Exercise - Return each line of the records below that contains the word "ease".

··· Listed entries ···

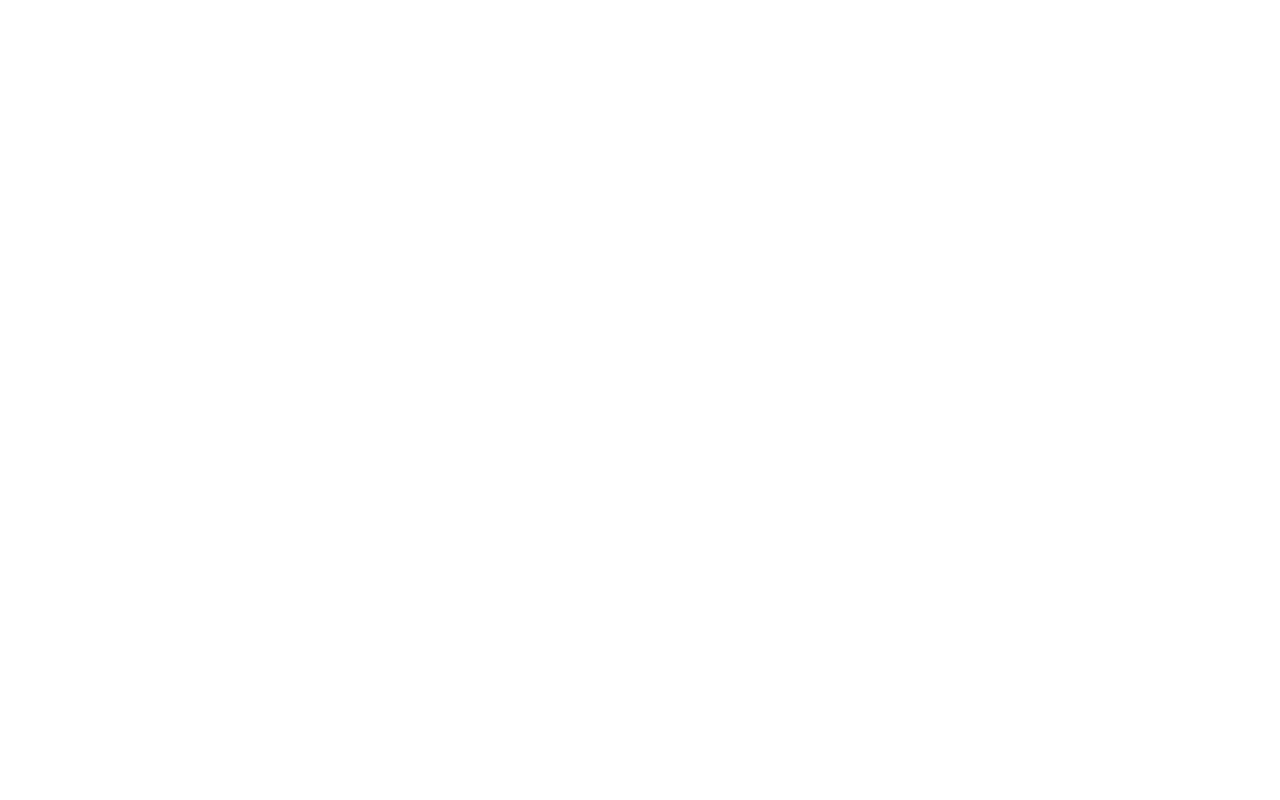
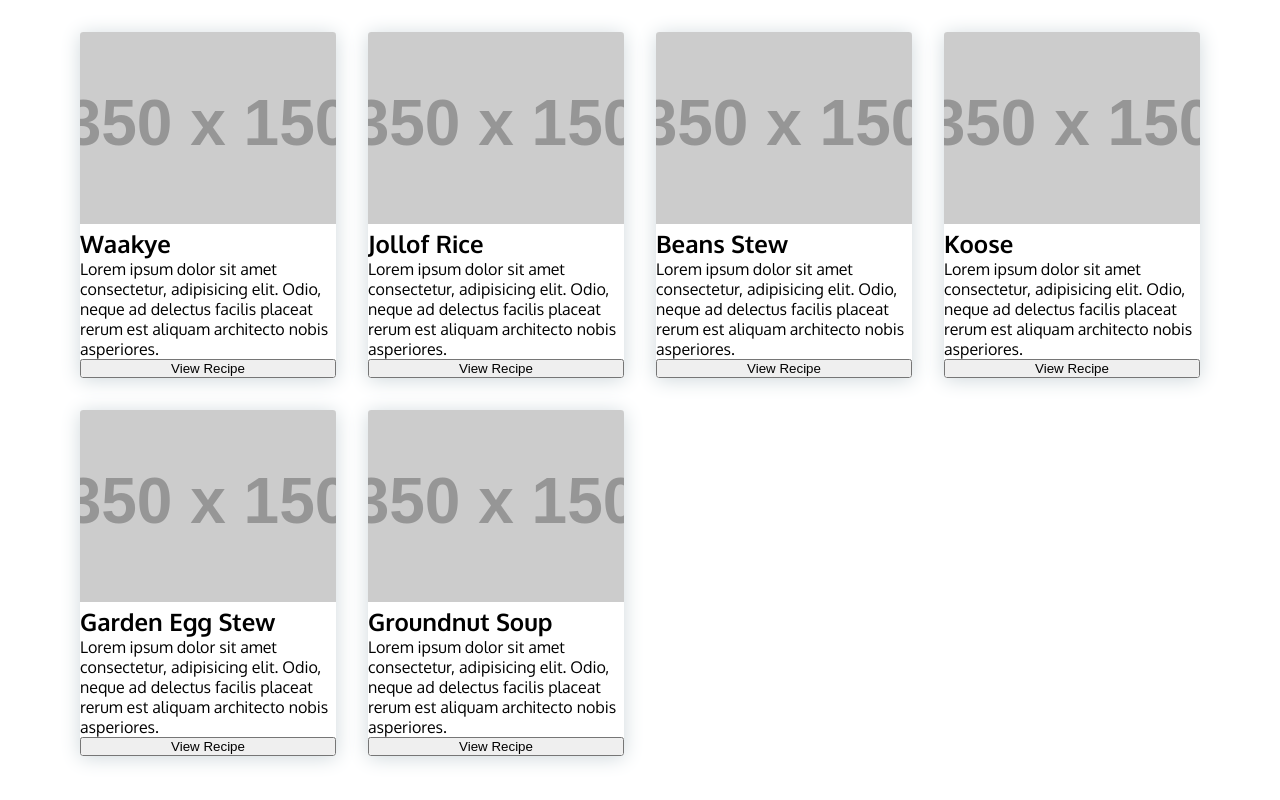
Before and after one commit to KAbaidoo/recipe-cards, a plain HTML site: page index.html in a window 1280 px wide. Drawn offline with Linux system fonts and the light colour scheme; placeholder pictures from the web are drawn by us.

Commit message:
second commit

```diff
--- a/css/styles.scss
+++ b/css/styles.scss
@@ -1,20 +1,18 @@
-@import url("https://fonts.googleapis.com/css2?family=Montserrat:wght@400;700&display=swap");
+:root {
+  /* color variables */
+  --clr-primary: #d50000;
+  --clr-primary-hover: #29e6a7;
+  --clr-primary-dark: #039d69;
+  --clr-gray100: #f0f7f8;
+  --clr-gray200: #cfd8dc;
+  --clr-gray300: #a7b7be;
+  --clr-gray400: #6b7e86;
+  --clr-gray500: #425a65;
 
-/*
-=================
-    variables
-=================
-*/
-:root {
-  --clr-grey-1: #a3a3a3;
-  --ff-primary: "Montserrat", sans-serif;
+  /* border radius */
+  --radius: 0.2rem;
 }
 
-/*
-=================
-    globals
-=================
-*/
 *,
 ::after,
 ::before {
@@ -22,67 +20,30 @@
   padding: 0;
   box-sizing: border-box;
 }
+
 body {
-  font-family: var(--ff-primary);
+  font-family: "Oxygen", sans-serif;
   margin: 2rem;
-}
-section {
   display: grid;
-  grid-template-columns: repeat(auto-fit, minmax(16rem, 0.3fr));
+  grid-template-columns: repeat(auto-fit, minmax(12rem, 16rem));
   grid-gap: 2rem;
   justify-content: center;
 }
 .card {
   overflow: hidden;
-  border: 1px solid black;
-  box-shadow: 4px 4px var(--clr-grey-1);
+  box-shadow: 0px 2px 20px var(--clr-gray200);
+  border-radius: var(--radius);
   display: flex;
   flex-direction: column;
   justify-content: space-between;
   cursor: pointer;
-  transition: 200ms ease-in, box-shadow 200ms ease-in;
-  &:hover {
-    border: 1px solid black;
-    box-shadow: 8px 8px blue;
-  }
-  @keyframes arrow {
-    0% {
-      left: 0.5rem;
-    }
-    100% {
-      left: 1.5rem;
-    }
-  }
-  &:hover a::after {
-    animation: arrow 1s ease-in-out infinite alternate;
-  }
+  transition: transform 200ms ease-in;
   img {
     height: 12rem;
     width: 100%;
     object-fit: cover;
   }
-  header {
-    padding: 1rem;
-  }
-  .description {
-    overflow: hidden;
-    height: 110px;
-    padding: 0 1rem 1rem 1rem;
-  }
-  .link {
-    padding: 1rem;
 
-    a {
-      text-decoration: none;
-      font-weight: bold;
-      color: blue;
-      &::after {
-        content: "\f061";
-        font-family: "Font Awesome 5 Free";
-        font-weight: 900;
-        position: relative;
-        left: 0.5rem;
-      }
-    }
+  .card__title {
   }
 }
--- a/index.html
+++ b/index.html
@@ -0,0 +1,106 @@
+<!DOCTYPE html>
+<html lang="en">
+  <head>
+    <meta charset="UTF-8" />
+    <meta name="viewport" content="width=device-width, initial-scale=1.0" />
+    <title>Recipe cards</title>
+    <link rel="preconnect" href="https://fonts.gstatic.com" />
+    <link
+      href="https://fonts.googleapis.com/css2?family=Oxygen:wght@300;400;700&display=swap"
+      rel="stylesheet"
+    />
+    <link rel="stylesheet" href="./css/styles.css" />
+  </head>
+  <body>
+    <!-- start of card -->
+    <div class="card">
+      <div class="card__body">
+        <img src="https://placehold.it/350x150?text=food" alt="" />
+        <h2 class="card__title">Waakye</h2>
+        <p class="card__description">
+          Lorem ipsum dolor sit amet consectetur, adipisicing elit. Odio, neque
+          ad delectus facilis placeat rerum est aliquam architecto nobis
+          asperiores.
+        </p>
+      </div>
+      <button class="card__btn">View Recipe</button>
+    </div>
+    <!-- end of card -->
+
+    <!-- start of card -->
+    <div class="card">
+      <div class="card__body">
+        <img src="https://placehold.it/350x150?text=food" alt="" />
+        <h2 class="card__title">Jollof Rice</h2>
+        <p class="card__description">
+          Lorem ipsum dolor sit amet consectetur, adipisicing elit. Odio, neque
+          ad delectus facilis placeat rerum est aliquam architecto nobis
+          asperiores.
+        </p>
+      </div>
+      <button class="card__btn">View Recipe</button>
+    </div>
+    <!-- end of card -->
+
+    <!-- start of card -->
+    <div class="card">
+      <div class="card__body">
+        <img src="https://placehold.it/350x150?text=food" alt="" />
+        <h2 class="card__title">Beans Stew</h2>
+        <p class="card__description">
+          Lorem ipsum dolor sit amet consectetur, adipisicing elit. Odio, neque
+          ad delectus facilis placeat rerum est aliquam architecto nobis
+          asperiores.
+        </p>
+      </div>
+      <button class="card__btn">View Recipe</button>
+    </div>
+    <!-- end of card -->
+
+    <!-- start of card -->
+    <div class="card">
+      <div class="card__body">
+        <img src="https://placehold.it/350x150?text=food" alt="" />
+        <h2 class="card__title">Koose</h2>
+        <p class="card__description">
+          Lorem ipsum dolor sit amet consectetur, adipisicing elit. Odio, neque
+          ad delectus facilis placeat rerum est aliquam architecto nobis
+          asperiores.
+        </p>
+      </div>
+      <button class="card__btn">View Recipe</button>
+    </div>
+    <!-- end of card -->
+
+    <!-- start of card -->
+    <div class="card">
+      <div class="card__body">
+        <img src="https://placehold.it/350x150?text=food" alt="" />
+        <h2 class="card__title">Garden Egg Stew</h2>
+        <p class="card__description">
+          Lorem ipsum dolor sit amet consectetur, adipisicing elit. Odio, neque
+          ad delectus facilis placeat rerum est aliquam architecto nobis
+          asperiores.
+        </p>
+      </div>
+      <button class="card__btn">View Recipe</button>
+    </div>
+    <!-- end of card -->
+
+    <!-- start of card -->
+    <div class="card">
+      <div class="card__body">
+        <img src="https://placehold.it/350x150?text=food" alt="" />
+
+        <h2 class="card__title">Groundnut Soup</h2>
+        <p class="card__description">
+          Lorem ipsum dolor sit amet consectetur, adipisicing elit. Odio, neque
+          ad delectus facilis placeat rerum est aliquam architecto nobis
+          asperiores.
+        </p>
+      </div>
+      <button class="card__btn">View Recipe</button>
+    </div>
+    <!-- end of card -->
+  </body>
+</html>
```
Also changed, not shown: css/styles.css, images/waakye.jpg (added), 1 other file.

···

Output of the task -
-  transition: 200ms ease-in, box-shadow 200ms ease-in;
-    animation: arrow 1s ease-in-out infinite alternate;
+  transition: transform 200ms ease-in;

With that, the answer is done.